Franz Woyzeck is a hapless, hopeless soldier, alone and powerless in society, assaulted from all sides by forces he can not control.Franz Woyzeck is a hapless, hopeless soldier, alone and powerless in society, assaulted from all sides by forces he can not control.Franz Woyzeck is a hapless, hopeless soldier, alone and powerless in society, assaulted from all sides by forces he can not control.
This is certainly not a film for everybody. If you find the following review annoying, and you feel as if you wasted time reading it - BY ALL MEANS - avoid seeing this film, you simply won't enjoy it.

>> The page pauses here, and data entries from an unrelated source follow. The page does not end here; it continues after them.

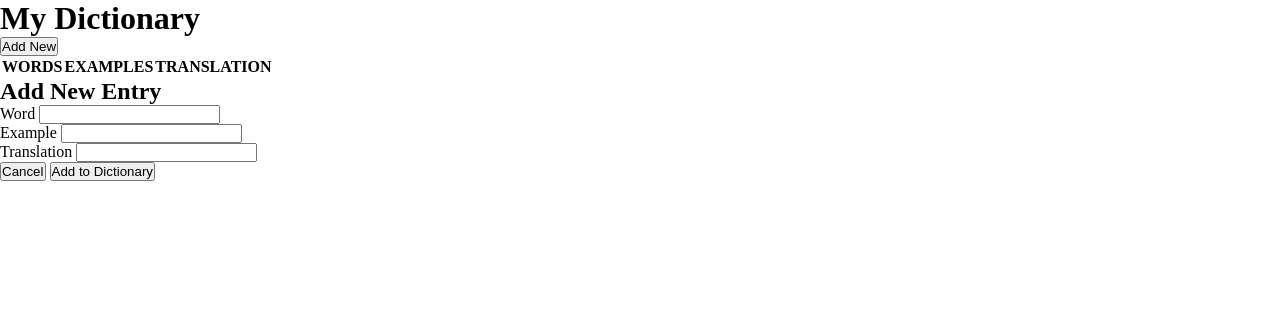
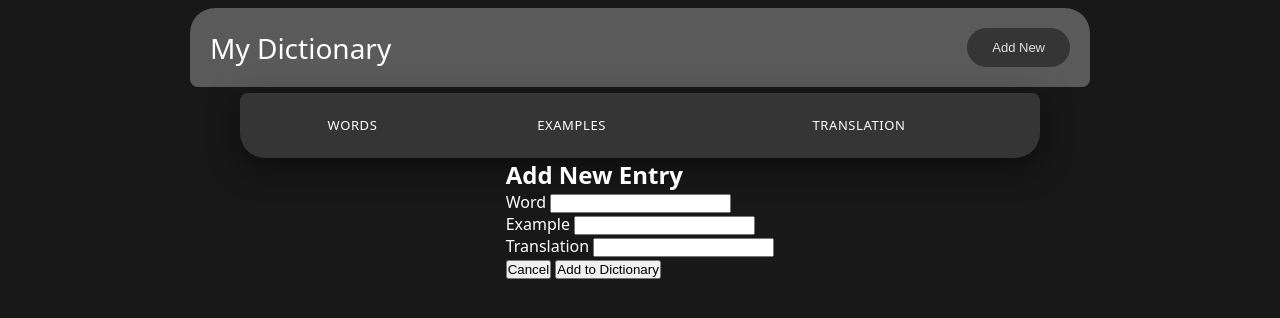
Before and after one commit to emikatop/my-dictionary, a plain HTML site: page index.html in a window 1280 px wide. Drawn offline with Linux system fonts and the light colour scheme.

Commit message:
Step 2: CSS for Header and Table
Went over basic CSS property-value pairs

```diff
--- a/style.css
+++ b/style.css
@@ -1,5 +1,78 @@
-* {
-    padding: 0;
-    margin: 0;
-    box-sizing: border-box;
+* {padding: 0; margin: 0; box-sizing: border-box;}
+
+body {
+    font-family: system-ui, -apple-system, BlinkMacSystemFont, 'Segoe UI', Roboto, Oxygen, Ubuntu, Cantarell, 'Open Sans', 'Helvetica Neue', sans-serif;
+    background: #181818;
+    color: #ffffff;
+    min-height: 100vh;
+
+    display: flex;
+    flex-direction: column;
+    align-items: center;
 }
+
+
+/* Header */
+
+header {
+    width: 100%;
+    max-width: 900px;
+    background: #5A5A5A;
+    padding: 20px;
+
+    display: flex;
+    justify-content: space-between;
+    align-items: center;
+
+    border-radius: 25px 25px 8px 8px;
+    margin-top: 1vh;
+}
+
+h1{font-size: 28px; font-weight: 500;}
+
+.add-btn {
+    background: #353535;
+    color:#e0e0e0;
+
+    border: none;
+    padding: 12px 25px;
+    border-radius: 25px;
+
+    font-size: 13px;
+    cursor: pointer;
+    transition: all 0.2s;
+}
+
+.add-btn:hover {
+    background: #454545;
+}
+
+
+/* Table */
+
+.table-container {
+    width: 100vh;
+    max-width: 900px;
+    background: #353535;
+
+    border-radius: 8px 8px 25px 25px;
+    padding: 18px;
+    margin-top: 6px;
+    box-shadow: 0 10px 30px rgba(0,0,0,0.5);
+}
+
+table { width: 100%; border-collapse: collapse;}
+
+th, tr {
+    padding: 5px;
+    text-align: center;
+    border-bottom: 1px solid #333;
+}
+
+th {
+/* background: ; */
+text-transform: capitalize;
+font-size: 13px;
+font-weight: 500;
+letter-spacing: 0.6px;
+}
```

Another Herzog-Kinski masterwork, Woyzeck is one of the weirdest films of the 1970s. I do not use the word "weird" very often, but it is so appropriate for this film that an endless string of adjectives, adverbs and modifiers I would need to replace it seem thoroughly inadequate. Despite the vast and deep power and beauty of this film, I don't want to label it "good". Unlike some of the less surreal Herzog-Kinski collaborations, the amount of attention you pay to this film does not necessarily correspond to the amount of sense you will be able to make of it. Mostly, I think it's a film about psychosis - both personal psychosis (Woyzeck himself) and social psychosis (Woyzeck's miserable treatment at the hands of virtually everybody around him in his back-water town in Nazi occupied Poland).
For the first half of the film you will feel as if you are playing a VERY serious version of Monty Python's "Spot the Loonie." But, in this case, you are looking for the HEAD LOONIE in a whole melange of maniacs. The string of soliloquies which eventually leads to the climactic ending, hearkens back to Shakespearean tragedies, but until the very end, you don't necessarily know whether to think of this film as a comedy or the very dark and sinister tragedy that it seems to be. Even after the film exposes itself so dramatically in the end, I am still inclined to see it as a very deranged bit of comedy as much as anything else. Such is the beauty of Herzog's artistic method - nothing is straightforward, much is hideous and beautiful, and in a peculiar metaphysical and aesthetic sense, it all makes perfect sense.
Klaus Kinski gives a signature performance and the rest of the cast, though excellent, is barely noticeable with Kinski's intensity in the foreground. Though less accessible than many of Kinski's more popular works (Aguirre, Fitzcarraldo, Nosferatu), this is nevertheless a unique and brilliant blend of one of the greatest actor-director teams of all time.
- Oct 3, 2005